This cloak is usually made of a woolen material, although it can be made of leather. A detect poison spell can reveal the presence of poison impregnated in the cloak’s fabric. The garment can be handled without harm, but as soon as it is actually donned the wearer is killed instantly unless she succeeds on a DC 28 Fortitude save.

A wearer who succeeds on the Fortitude check now has an immunity to this particular poison and gets a nice Cloak of Resistance - and a potential assassination tool. ("You look cold. Take my cloak.")

-2 Sword, Cursed
This longsword performs well against targets in practice, but when used against an opponent in combat, it causes its wielder to take a -2 penalty on attack rolls.

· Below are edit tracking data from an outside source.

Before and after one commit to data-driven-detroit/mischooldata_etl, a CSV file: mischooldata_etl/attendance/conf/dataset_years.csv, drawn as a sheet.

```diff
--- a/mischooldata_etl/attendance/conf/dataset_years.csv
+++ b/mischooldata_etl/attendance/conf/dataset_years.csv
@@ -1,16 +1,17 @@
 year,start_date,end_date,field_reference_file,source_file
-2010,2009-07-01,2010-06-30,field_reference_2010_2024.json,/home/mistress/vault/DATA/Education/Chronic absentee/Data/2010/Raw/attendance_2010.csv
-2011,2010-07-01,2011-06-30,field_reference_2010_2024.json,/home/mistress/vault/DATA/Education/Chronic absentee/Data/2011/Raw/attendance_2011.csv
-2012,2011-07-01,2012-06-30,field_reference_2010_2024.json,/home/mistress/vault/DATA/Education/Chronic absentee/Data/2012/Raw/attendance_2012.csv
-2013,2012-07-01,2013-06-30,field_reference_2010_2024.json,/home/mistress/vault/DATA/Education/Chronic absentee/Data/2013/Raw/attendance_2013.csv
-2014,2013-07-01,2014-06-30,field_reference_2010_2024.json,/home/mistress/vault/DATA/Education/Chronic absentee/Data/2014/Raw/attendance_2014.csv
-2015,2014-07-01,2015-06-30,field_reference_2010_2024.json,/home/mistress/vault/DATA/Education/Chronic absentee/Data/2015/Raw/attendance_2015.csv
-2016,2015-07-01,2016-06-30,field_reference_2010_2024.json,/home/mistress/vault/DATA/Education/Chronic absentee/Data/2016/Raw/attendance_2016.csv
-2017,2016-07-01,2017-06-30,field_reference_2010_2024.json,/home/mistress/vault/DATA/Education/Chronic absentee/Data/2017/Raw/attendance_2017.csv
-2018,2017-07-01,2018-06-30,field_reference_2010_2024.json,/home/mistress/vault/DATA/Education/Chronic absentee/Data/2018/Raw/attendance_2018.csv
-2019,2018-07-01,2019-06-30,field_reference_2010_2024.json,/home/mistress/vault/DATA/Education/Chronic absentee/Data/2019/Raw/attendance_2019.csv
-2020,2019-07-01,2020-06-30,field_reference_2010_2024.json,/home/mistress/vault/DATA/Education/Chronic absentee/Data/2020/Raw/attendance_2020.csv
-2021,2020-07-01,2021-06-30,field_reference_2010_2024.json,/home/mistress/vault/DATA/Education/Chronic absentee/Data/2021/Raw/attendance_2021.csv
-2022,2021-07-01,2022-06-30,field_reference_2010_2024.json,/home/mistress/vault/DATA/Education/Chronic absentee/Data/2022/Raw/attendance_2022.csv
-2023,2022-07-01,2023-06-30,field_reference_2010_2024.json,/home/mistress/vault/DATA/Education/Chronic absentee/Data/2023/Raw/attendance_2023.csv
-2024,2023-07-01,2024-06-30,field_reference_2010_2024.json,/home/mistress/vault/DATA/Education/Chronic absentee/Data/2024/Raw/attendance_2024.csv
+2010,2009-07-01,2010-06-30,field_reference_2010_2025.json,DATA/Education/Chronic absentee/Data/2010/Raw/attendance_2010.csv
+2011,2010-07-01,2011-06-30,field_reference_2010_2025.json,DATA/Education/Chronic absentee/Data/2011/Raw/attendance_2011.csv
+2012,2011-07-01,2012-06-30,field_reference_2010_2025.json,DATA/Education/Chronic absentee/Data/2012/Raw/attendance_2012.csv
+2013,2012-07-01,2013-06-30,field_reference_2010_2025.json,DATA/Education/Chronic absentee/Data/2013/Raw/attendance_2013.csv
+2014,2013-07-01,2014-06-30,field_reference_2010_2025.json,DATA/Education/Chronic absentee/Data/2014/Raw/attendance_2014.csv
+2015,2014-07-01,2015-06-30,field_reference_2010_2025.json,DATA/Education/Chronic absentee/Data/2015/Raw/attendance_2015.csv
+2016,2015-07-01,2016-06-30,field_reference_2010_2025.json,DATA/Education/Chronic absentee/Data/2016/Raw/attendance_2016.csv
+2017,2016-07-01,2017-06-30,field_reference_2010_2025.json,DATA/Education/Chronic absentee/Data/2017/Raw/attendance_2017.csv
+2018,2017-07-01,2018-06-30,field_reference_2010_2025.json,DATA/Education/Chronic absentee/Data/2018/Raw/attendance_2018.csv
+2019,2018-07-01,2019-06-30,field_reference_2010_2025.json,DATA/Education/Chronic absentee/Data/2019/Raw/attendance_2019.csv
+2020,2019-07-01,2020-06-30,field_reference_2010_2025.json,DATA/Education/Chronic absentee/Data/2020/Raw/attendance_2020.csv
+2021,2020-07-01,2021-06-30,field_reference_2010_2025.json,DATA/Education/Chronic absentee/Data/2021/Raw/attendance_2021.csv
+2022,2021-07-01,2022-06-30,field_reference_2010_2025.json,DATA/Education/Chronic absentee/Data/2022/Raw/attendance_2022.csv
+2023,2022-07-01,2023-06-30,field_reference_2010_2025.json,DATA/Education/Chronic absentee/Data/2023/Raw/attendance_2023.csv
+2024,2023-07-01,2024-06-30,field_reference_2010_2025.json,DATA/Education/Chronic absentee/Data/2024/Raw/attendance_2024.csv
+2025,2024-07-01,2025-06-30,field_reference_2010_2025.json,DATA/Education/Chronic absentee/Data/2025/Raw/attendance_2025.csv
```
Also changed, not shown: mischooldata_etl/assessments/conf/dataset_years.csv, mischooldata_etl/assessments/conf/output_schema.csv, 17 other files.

All damage dealt is also reduced by 2 points, but never below a minimum of 1 point of damage on any successful hit. After one week in a character’s possession, the sword always forces that character to employ it rather than another weapon. The sword’s owner automatically draws it and fights with it even when she meant to draw or ready some other weapon. The sword can be gotten rid of only by means of limited wish, wish, or miracle.

-1 and -2 items are tough because they don't force a single moment of conflict; they just make you worse at stuff over a long period. Therefore, you should have to spend a significant amount of time winning the item over. Here are a couple of possibilities.

  • Why is the -2 sword trying to fight you? Maybe it has a quest it wants accomplished. Instead of declaring an attack, let it choose the target; given its choice of target, it might turn out to be +2 against the enemies of its creator. Ask it to point towards a place where you can do it a service.
  • Embrace the challenge of using the sword as your primary weapon, serving out a period of trial to prove your worthiness. Score three critical hits with the cursed sword, or strike the killing blow on a dragon, and it might suddenly become a +2 sword.
  • Here's a simple one: have someone cast Remove Curse on the sword, and then pick it up again. It's now +2.

    Armor of Arrow Attraction
    Magical analysis indicates that this armor is a normal suit of +3 full plate. However, the armor is cursed. It works normally with regard to melee attacks but actually serves to attract ranged weapons. The wearer takes a -15 penalty to AC against any attack by a ranged weapon. The true nature of the armor does not reveal itself until the character is fired upon in earnest.

    I actually think you need to be killed by missile fire in full Borimir fashion, or at least be dropped to the brink of death, to tame this armor. Once you're resurrected or healed, the armor will become normal +3 armor for you. However, if you ever clean your bloodstains from the armor, the curse re-exerts itself.